• [EXERCISE REQUIREMENTS]
Retype precisely the section of the data that starts at the line containing "if (pins.analogReadPin(AnalogPin.P0) <= 100)" and runs to its final line, ends included.

[Detected change data]
• • • •
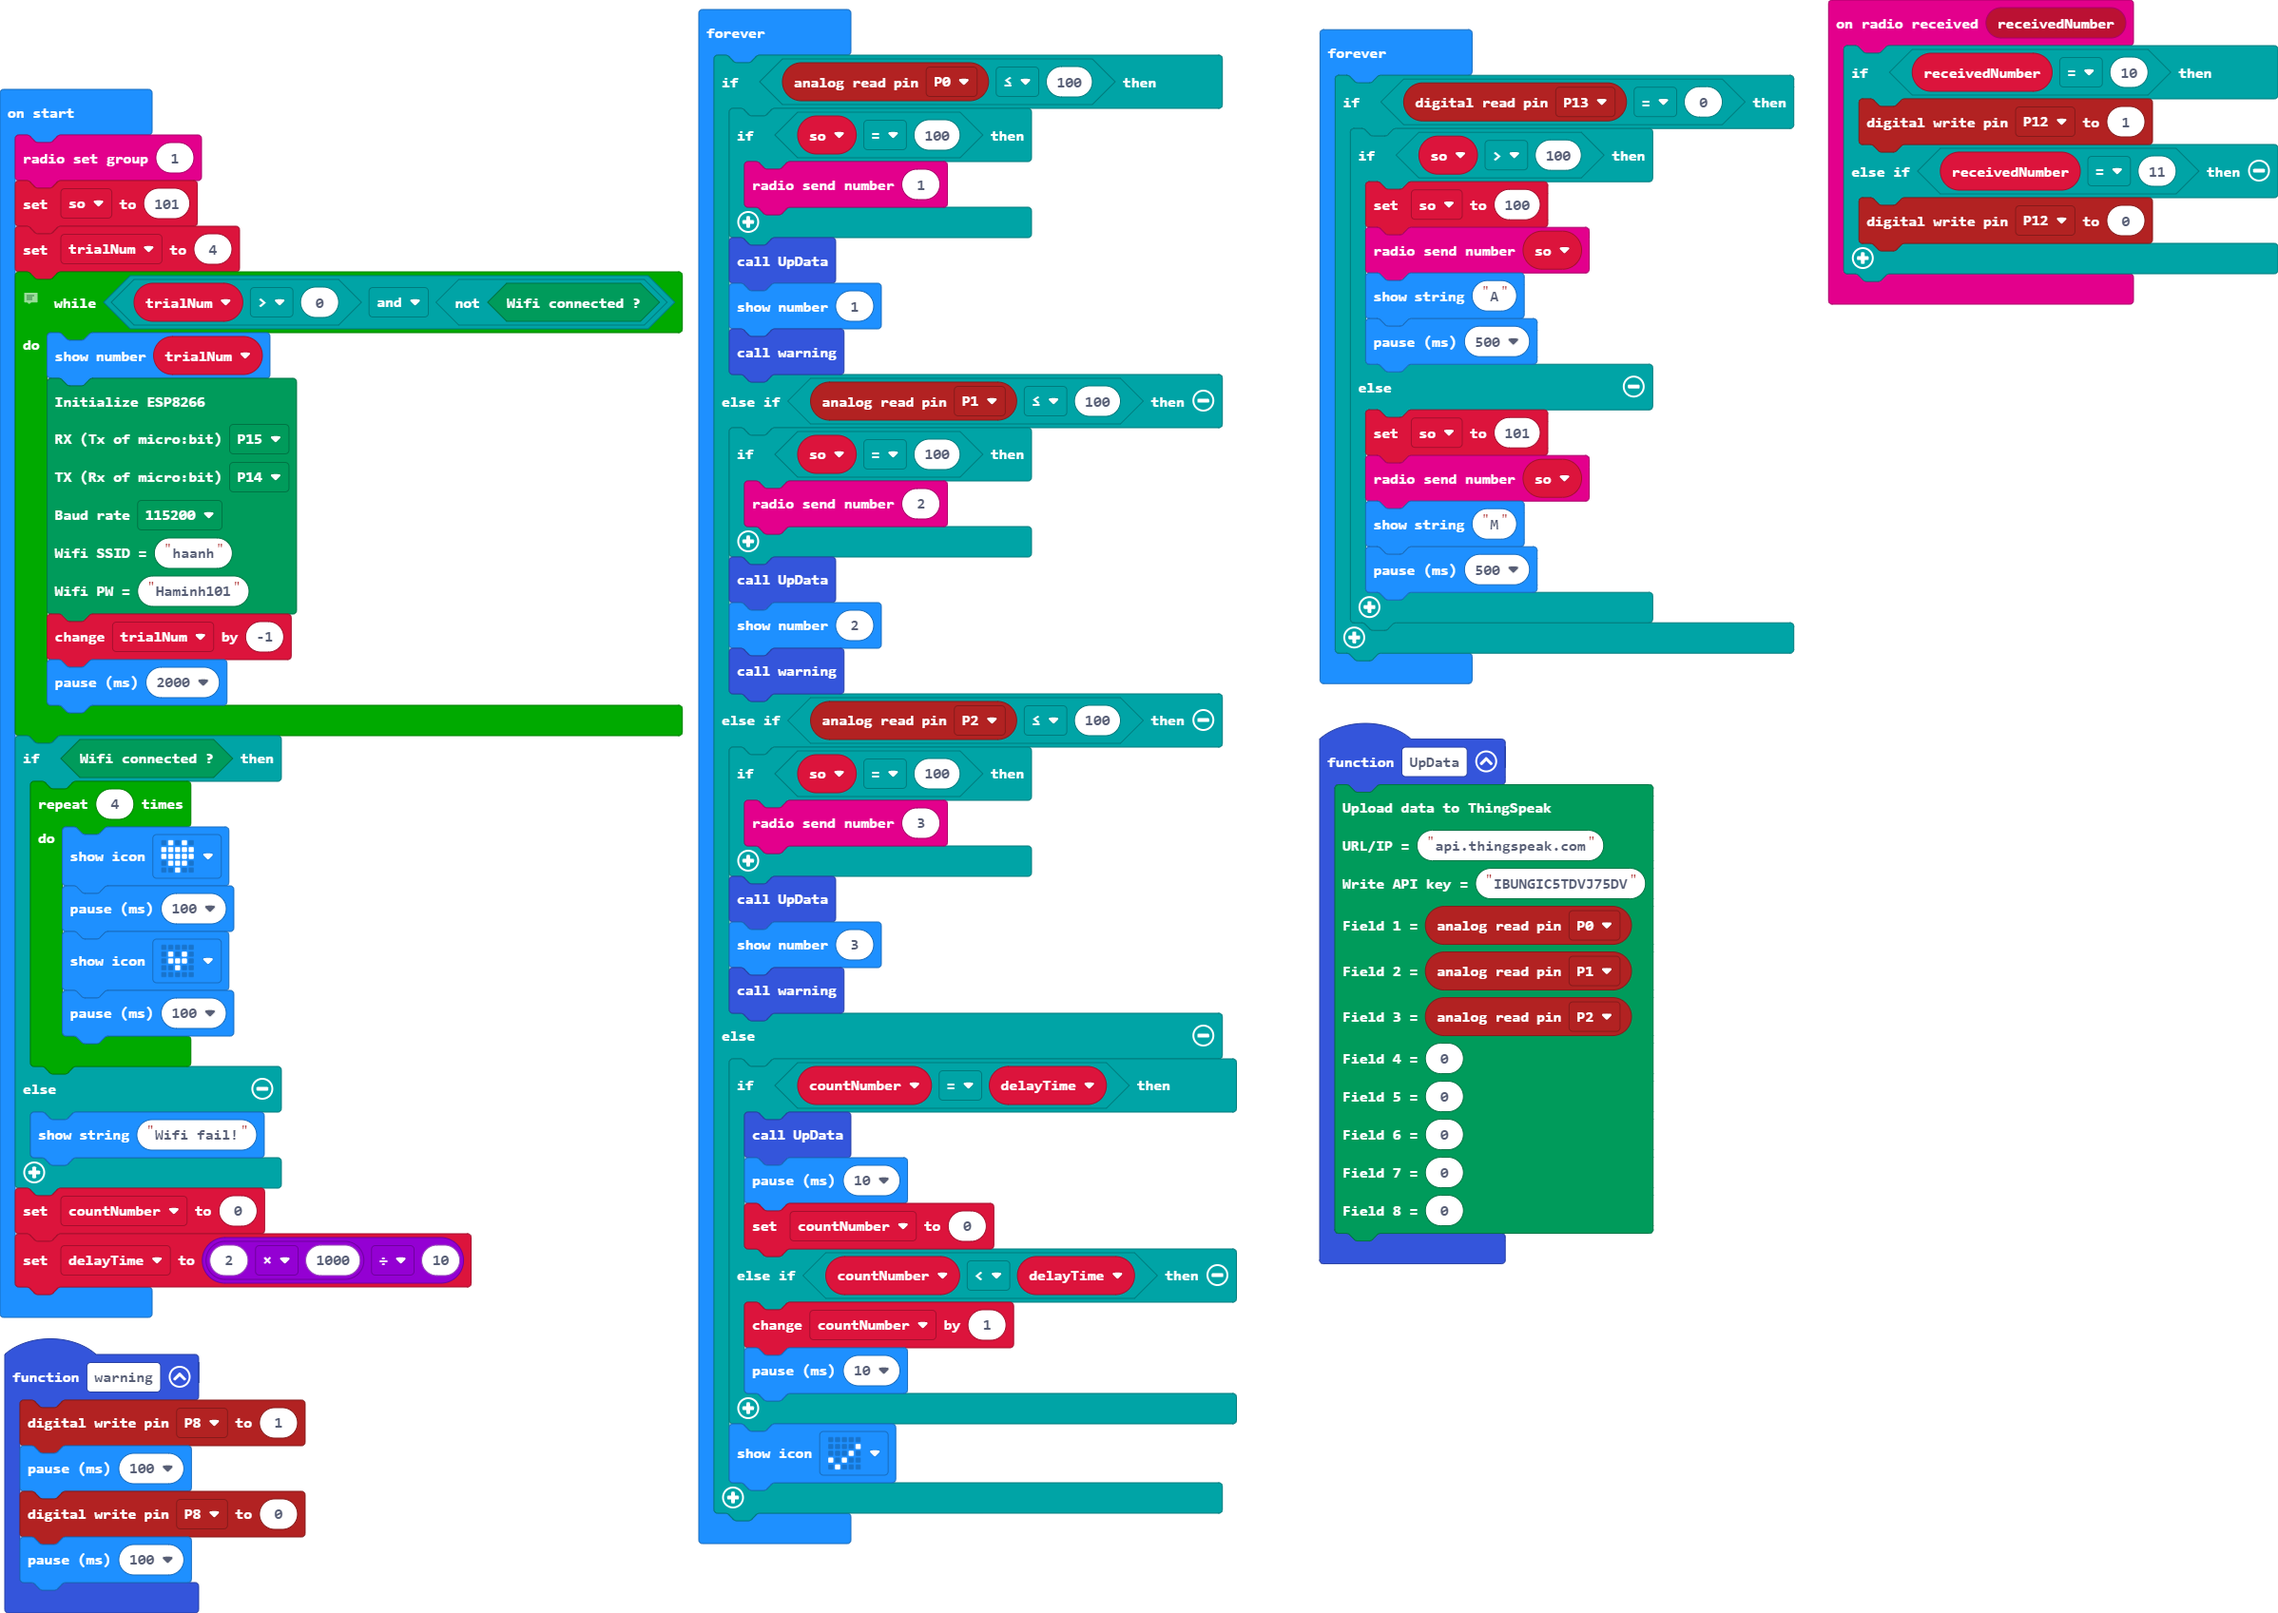
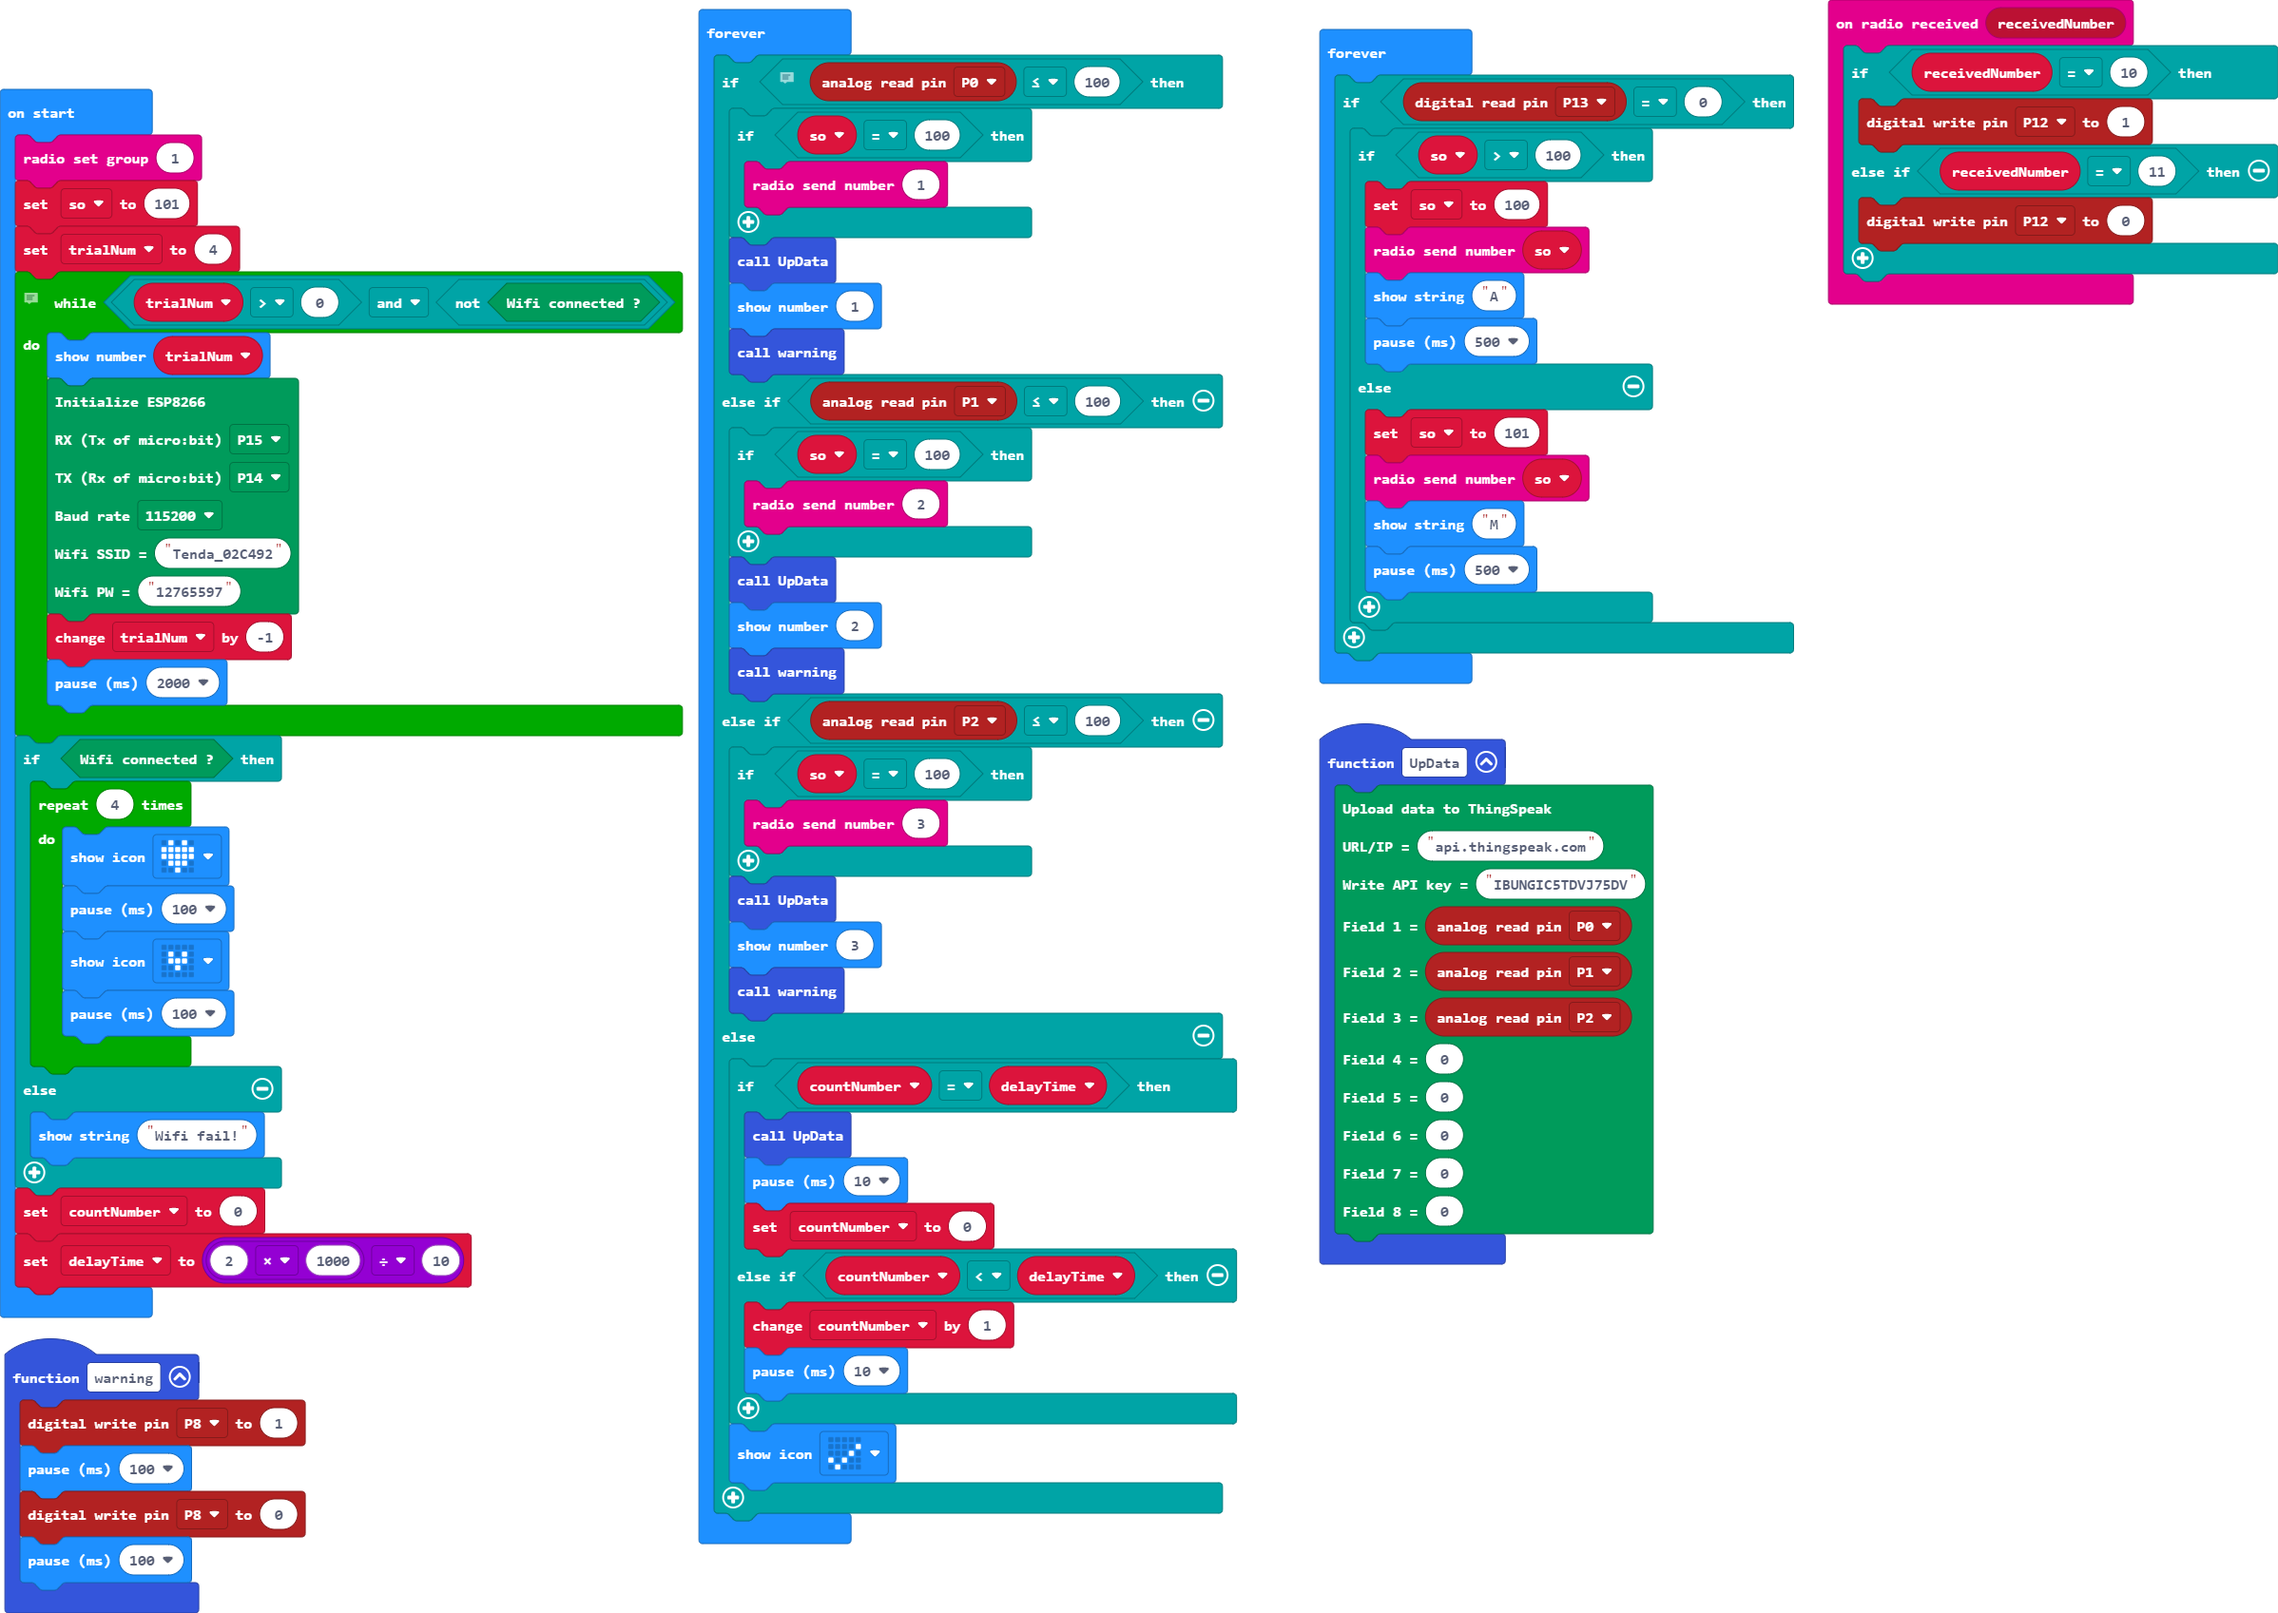
Update main.blocks, main.ts

diff --git a/main.ts b/main.ts
@@ -36,8 +36,8 @@ while (trialNum > 0 && !(ESP8266ThingSpeak.isWifiConnected())) {
     SerialPin.P15,
     SerialPin.P14,
     BaudRate.BaudRate115200,
-    "haanh",
-    "Haminh101"
+    "Tenda_02C492",
+    "12765597"
     )
     trialNum += -1
     basic.pause(2000)
@@ -55,6 +55,7 @@ if (ESP8266ThingSpeak.isWifiConnected()) {
 let countNumber = 0
 let delayTime = 2 * 1000 / 10
 basic.forever(function () {
+    // Chu y: Thay doi thong so nguong cua cam biem
     if (pins.analogReadPin(AnalogPin.P0) <= 100) {
         if (so == 100) {
             radio.sendNumber(1)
• • • •
• [YOUR RESPONSE]
     if (pins.analogReadPin(AnalogPin.P0) <= 100) {
         if (so == 100) {
             radio.sendNumber(1)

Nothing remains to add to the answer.